The 2015 Final Annual Appropriations Bill passed by Congress late last week held more losses than wins for sustainable agriculture. The losses suffered by the sustainable agriculture community were deep and, in some cases, reversed progress gained over more than two decades of advocacy. Those gains had been made by outspoken farmers like Craig Watts, who took great personal risk to shed light on broken aspects of our agricultural system. The bill, also known as the “Cromnibus,” gets its name by combining CR, which stands for “Continuing Resolution” and is what Congress passes to temporarily continue the previous year’s spending levels, and omnibus, the term given to the process typically used for appropriations bills. The bill stands as yet another example of a dysfunctional Congress, which has made these unusual legislative measures the norm. Contract Fairness The most outright shocking and direct attack made on farmers came in the form of a rider blocking USDA’s ability to finalize and enforce regulations designed to protect livestock producers from abuse by the companies with which they contract. Inclusion of the rider leaves farmers largely unprotected from industry abuse. A regulatory issue such as this is normally a part of the farm bill process, and the use of such riders in the appropriations process is considered a duplicitous legislative tactic. These rules were first required by the 2008 Farm Bill, proposed by USDA in 2010, and upheld in the 2014 Farm Bill. The Cromnibus bill rider:

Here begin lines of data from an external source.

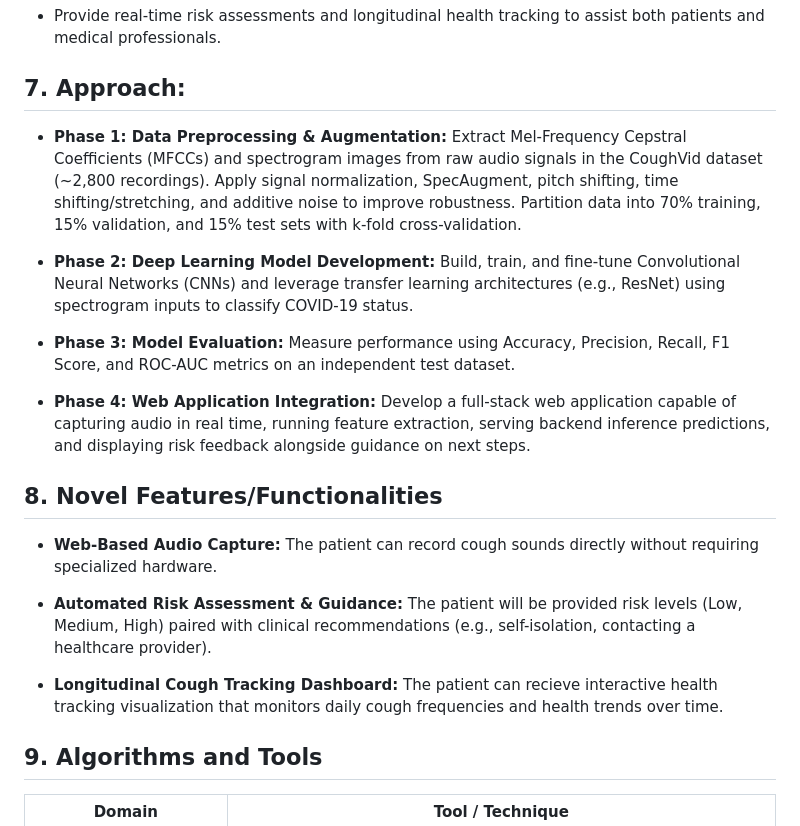
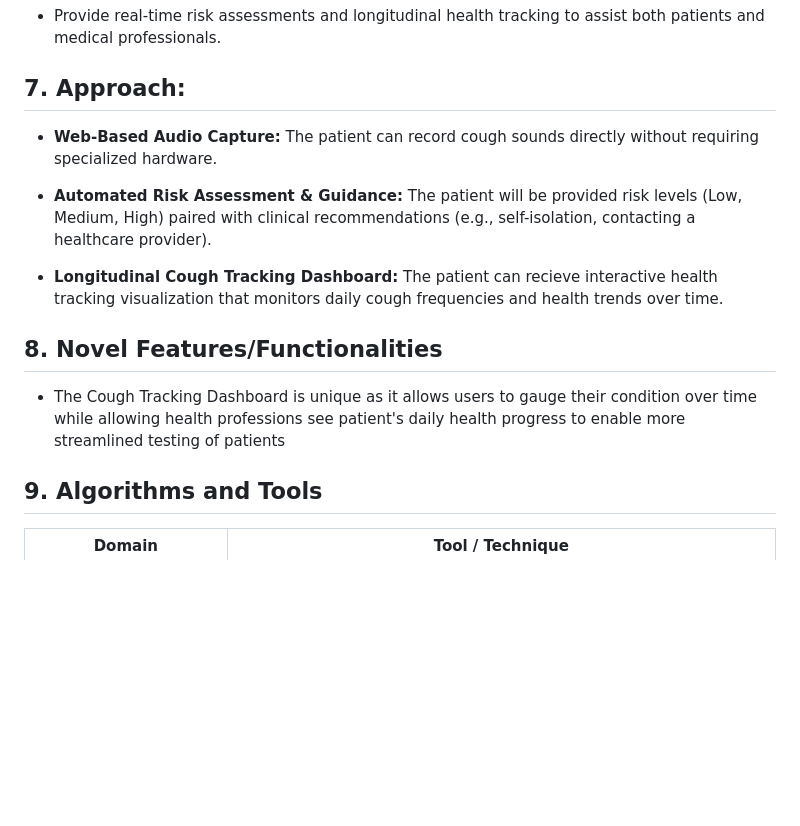
Before and after one commit to loafthecomputerphile/Senior_Design, a Markdown page: project_plan.md, the part around the change. GitHub-like rendering; blank space fills up the shorter version.

```diff
--- a/project_plan.md
+++ b/project_plan.md
@@ -40,21 +40,6 @@
 
 ## 7. Approach:
 
-* **Phase 1: Data Preprocessing & Augmentation:** Extract Mel-Frequency Cepstral Coefficients (MFCCs) and spectrogram images from raw audio signals in the CoughVid dataset (~2,800 recordings). Apply signal normalization, SpecAugment, pitch shifting, time shifting/stretching, and additive noise to improve robustness. Partition data into 70% training, 15% validation, and 15% test sets with k-fold cross-validation.
-
-
-* **Phase 2: Deep Learning Model Development:** Build, train, and fine-tune Convolutional Neural Networks (CNNs) and leverage transfer learning architectures (e.g., ResNet) using spectrogram inputs to classify COVID-19 status.
-
-
-* **Phase 3: Model Evaluation:** Measure performance using Accuracy, Precision, Recall, F1 Score, and ROC-AUC metrics on an independent test dataset.
-
-
-* **Phase 4: Web Application Integration:** Develop a full-stack web application capable of capturing audio in real time, running feature extraction, serving backend inference predictions, and displaying risk feedback alongside guidance on next steps.
-
-
-
-## 8. Novel Features/Functionalities
-
 * **Web-Based Audio Capture:** The patient can record cough sounds directly without requiring specialized hardware.
 
 
@@ -62,6 +47,13 @@
 
 
 * **Longitudinal Cough Tracking Dashboard:** The patient can recieve interactive health tracking visualization that monitors daily cough frequencies and health trends over time.
+
+
+
+## 8. Novel Features/Functionalities
+
+* The Cough Tracking Dashboard is unique as it allows users to gauge their condition over time while allowing health professions see patient's daily health progress to enable more streamlined testing of patients
+
 
 
 
```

- Prohibits the U.S. Department of Agriculture from finalizing a long list of livestock and poultry farmer protection regulations that had been proposed in 2010; and
- Forces USDA to withdraw existing poultry farmer protections that have been in place since 2011.
- Prevent industry retaliation against a farmer who speaks to her Member of Congress about unfair treatment,
- Increase transparency of farmer pay calculations, and
- Require disclosure of sample contracts.